SALT - Monday, 6 Av 5780 - July 27, 2020

  • Rav David Silverberg
            The Gemara in Masekhet Berakhot (33a; also in Sanhedrin 92a) comments, “Any person who has knowledge [dei’a] is considered as though the Beit Ha-mikdash was built in his lifetime.”  The basis for this association between “dei’a” and the Beit Ha-mikdash, as the Gemara explains, is the fact that both terms appear in a verse in Tanakh surrounded by Names of God.  A verse in Sefer Shemot (15:17) speaks of “makhon le-shivtekha pa’alta Hashem, mikdash Hashem konenu yadekha” – “An established place for Your residence, O God; the Sanctuary, God, which Your hands have set.”  In this verse, the word “Mikdash” is surrounded on either side by the Name of God.  And in a verse in Sefer Shemuel I (2:3), Chana exclaims, “Ki Keil dei’ot Hashem” – “For the Lord is an all-knowing God.”  In this verse, the word “dei’ot” – the plural form of the word “dei’a” – is surrounded by Names of God (“Keil” and “Havaya”).  The Gemara finds it significant that both “dei’a” and the Beit Ha-mikdash have this unique quality – being mentioned in between the Name of God – and infers from this common feature that a person with “dei’a” is considered as though the Beit Ha-mikdash was built in his time.

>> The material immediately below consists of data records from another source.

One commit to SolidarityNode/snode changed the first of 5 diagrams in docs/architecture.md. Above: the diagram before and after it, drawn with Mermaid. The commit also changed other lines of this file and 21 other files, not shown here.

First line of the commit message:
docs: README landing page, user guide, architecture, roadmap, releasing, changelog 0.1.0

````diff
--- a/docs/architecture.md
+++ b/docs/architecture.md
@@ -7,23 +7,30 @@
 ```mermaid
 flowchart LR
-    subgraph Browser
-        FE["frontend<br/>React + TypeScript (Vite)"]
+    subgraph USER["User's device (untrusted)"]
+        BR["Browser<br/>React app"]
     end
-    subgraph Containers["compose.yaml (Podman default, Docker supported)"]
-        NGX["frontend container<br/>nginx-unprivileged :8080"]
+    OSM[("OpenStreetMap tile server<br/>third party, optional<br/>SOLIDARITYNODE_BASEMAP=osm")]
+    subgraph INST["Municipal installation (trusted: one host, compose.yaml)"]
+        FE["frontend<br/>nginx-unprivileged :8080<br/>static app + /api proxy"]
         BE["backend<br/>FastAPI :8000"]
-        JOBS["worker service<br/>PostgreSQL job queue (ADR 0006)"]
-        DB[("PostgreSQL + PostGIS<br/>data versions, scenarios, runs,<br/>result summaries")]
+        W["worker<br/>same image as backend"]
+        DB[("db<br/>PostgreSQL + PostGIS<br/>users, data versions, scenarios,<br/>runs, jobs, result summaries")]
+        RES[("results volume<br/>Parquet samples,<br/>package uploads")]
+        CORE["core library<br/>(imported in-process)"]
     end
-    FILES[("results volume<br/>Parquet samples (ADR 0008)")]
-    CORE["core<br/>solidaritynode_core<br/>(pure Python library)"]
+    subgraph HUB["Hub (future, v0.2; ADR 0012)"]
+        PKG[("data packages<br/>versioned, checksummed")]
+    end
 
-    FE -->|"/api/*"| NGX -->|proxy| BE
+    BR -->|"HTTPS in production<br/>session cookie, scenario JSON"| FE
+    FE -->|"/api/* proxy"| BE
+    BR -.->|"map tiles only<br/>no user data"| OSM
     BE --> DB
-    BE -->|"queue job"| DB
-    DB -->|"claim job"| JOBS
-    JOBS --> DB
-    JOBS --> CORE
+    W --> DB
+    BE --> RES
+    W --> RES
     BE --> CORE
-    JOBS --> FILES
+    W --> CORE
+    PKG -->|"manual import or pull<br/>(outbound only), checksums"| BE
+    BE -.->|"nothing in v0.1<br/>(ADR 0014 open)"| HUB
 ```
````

            What precisely does the Gemara mean by the word “dei’a” in this context, and what is the connection between this kind of “knowledge” and the Beit Ha-mikdash?
            One explanation (cited by Rav Elimelech Biderman, Be’er Ha-parsha, Devarim, 5779, pp. 7-8) is that this comment should be understood in light of the Gemara’s famous remark elsewhere (Yoma 9b) that the Second Temple was destroyed because of the sin of sin’at chinam (baseless hatred).  We overcome hatred and resentment when we live with firm faith in Providence, trusting that everything we endure is God’s will and intended for our ultimate benefit.  If we internalize this belief, then we will disregard wrongs committed against us without carrying with us the debilitating baggage of resentment and hostility.  And thus the Gemara associates “dei’a” – which this approach interprets as a reference to the wisdom of understanding that everything which happens has been decided by God – with the rebuilding of the Temple, as this mindset has the ability to rectify the ill of sin’at chinam on account of which the Temple was destroyed.

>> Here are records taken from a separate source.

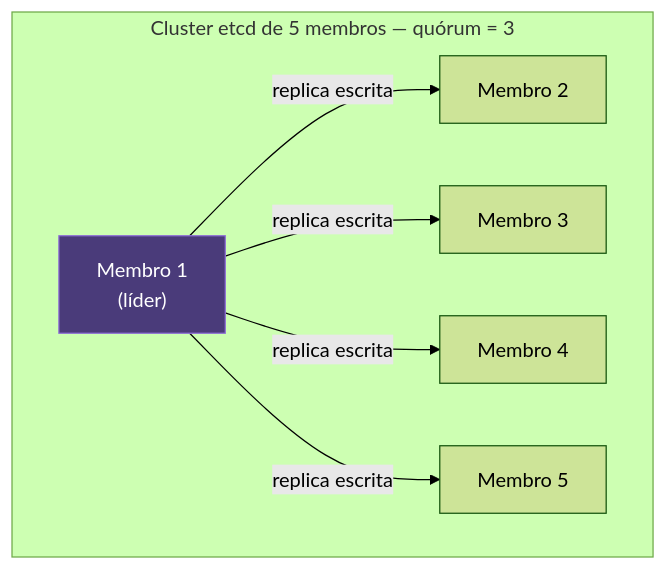
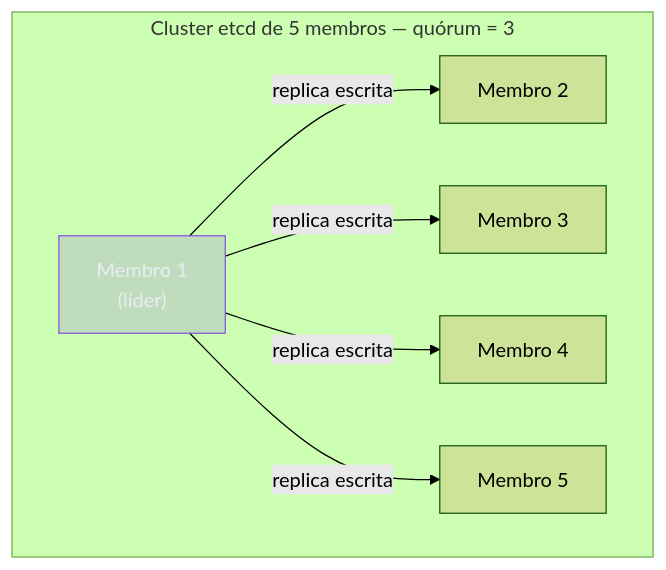
Before and after one commit to josenaldo/codex-technomanticus: the first of 4 diagrams in 03-Dominios/Tecnologia/Infraestrutura/Kubernetes/16 - O control plane por dentro.md, drawn with Mermaid (forest theme). The commit also changed other lines of this file and 1181 other files, not shown here.

First line of the commit message:
fix(diagramas): paleta do sistema no lugar de cor cravada no markdown

````diff
--- a/03-Dominios/Tecnologia/Infraestrutura/Kubernetes/16 - O control plane por dentro.md
+++ b/03-Dominios/Tecnologia/Infraestrutura/Kubernetes/16 - O control plane por dentro.md
@@ -31,17 +31,18 @@
 ```mermaid
 graph TB
+    classDef marca fill:#8855DF33,stroke:#8855DF,color:#E9ECF2
     subgraph "Cluster etcd de 5 membros — quórum = 3"
         M1["Membro 1<br/>(líder)"]
         M2["Membro 2"]
         M3["Membro 3"]
         M4["Membro 4"]
         M5["Membro 5"]
     end
 
     M1 -->|"replica escrita"| M2
     M1 -->|"replica escrita"| M3
     M1 -->|"replica escrita"| M4
     M1 -->|"replica escrita"| M5
 
-    style M1 fill:#4a3b7a,stroke:#8e6fd6,color:#fff
+    class M1 marca
 ```
````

            Rav Baruch Weintraub explained the Gemara’s comment by focusing on the significance of the notion of a term being surrounded by the Name of God.  The Gemara perhaps viewed a word’s position between two instances of God’s Name as symbolic of connecting to Godliness, of extending beyond the confines of our physical existence to the realm of spirituality.  This is, in essence, the function of the Beit Ha-mikdash, as expressed in a number of statements by Chazal.  For example, tradition speaks of a heavenly Temple situated directly parallel to the Temple in Jerusalem – symbolizing the merging of heaven and earth at the site of the Temple.  Chazal understood that Yaakov dreamt his famous dream of the ladder extending from the ground to the heavens at the future site of the Beit Ha-mikdash.  Yaakov described the spot where he slept and beheld this vision as “the gate to the heavens” (Bereishit 28:17), the place on earth where one can experience the heavens.  The Beit Ha-mikdash is “surrounded” by God in the sense that its purpose is to connect the physical earth to the Almighty.  And, when the Gemara speaks of “dei’a,” it might refer to transcending our physical impulses and instincts, and living our lives governed by the mind, by our rational understanding of right and wrong.  Living with “dei’a” means living “surrounded” by God, extending beyond our physical existence to connect to Him.  “Dei’a,” according to this understanding, refers to directing our behavior based on the dictates of our mind, rather than the dictates of our physical being, and thereby living a life of spiritual meaning, connecting to our Creator.  When we live this way, we take a step toward the rebuilding of the Beit Ha-mikdash, as we help make the world holier, and Godlier, and worthier of His presence in our midst.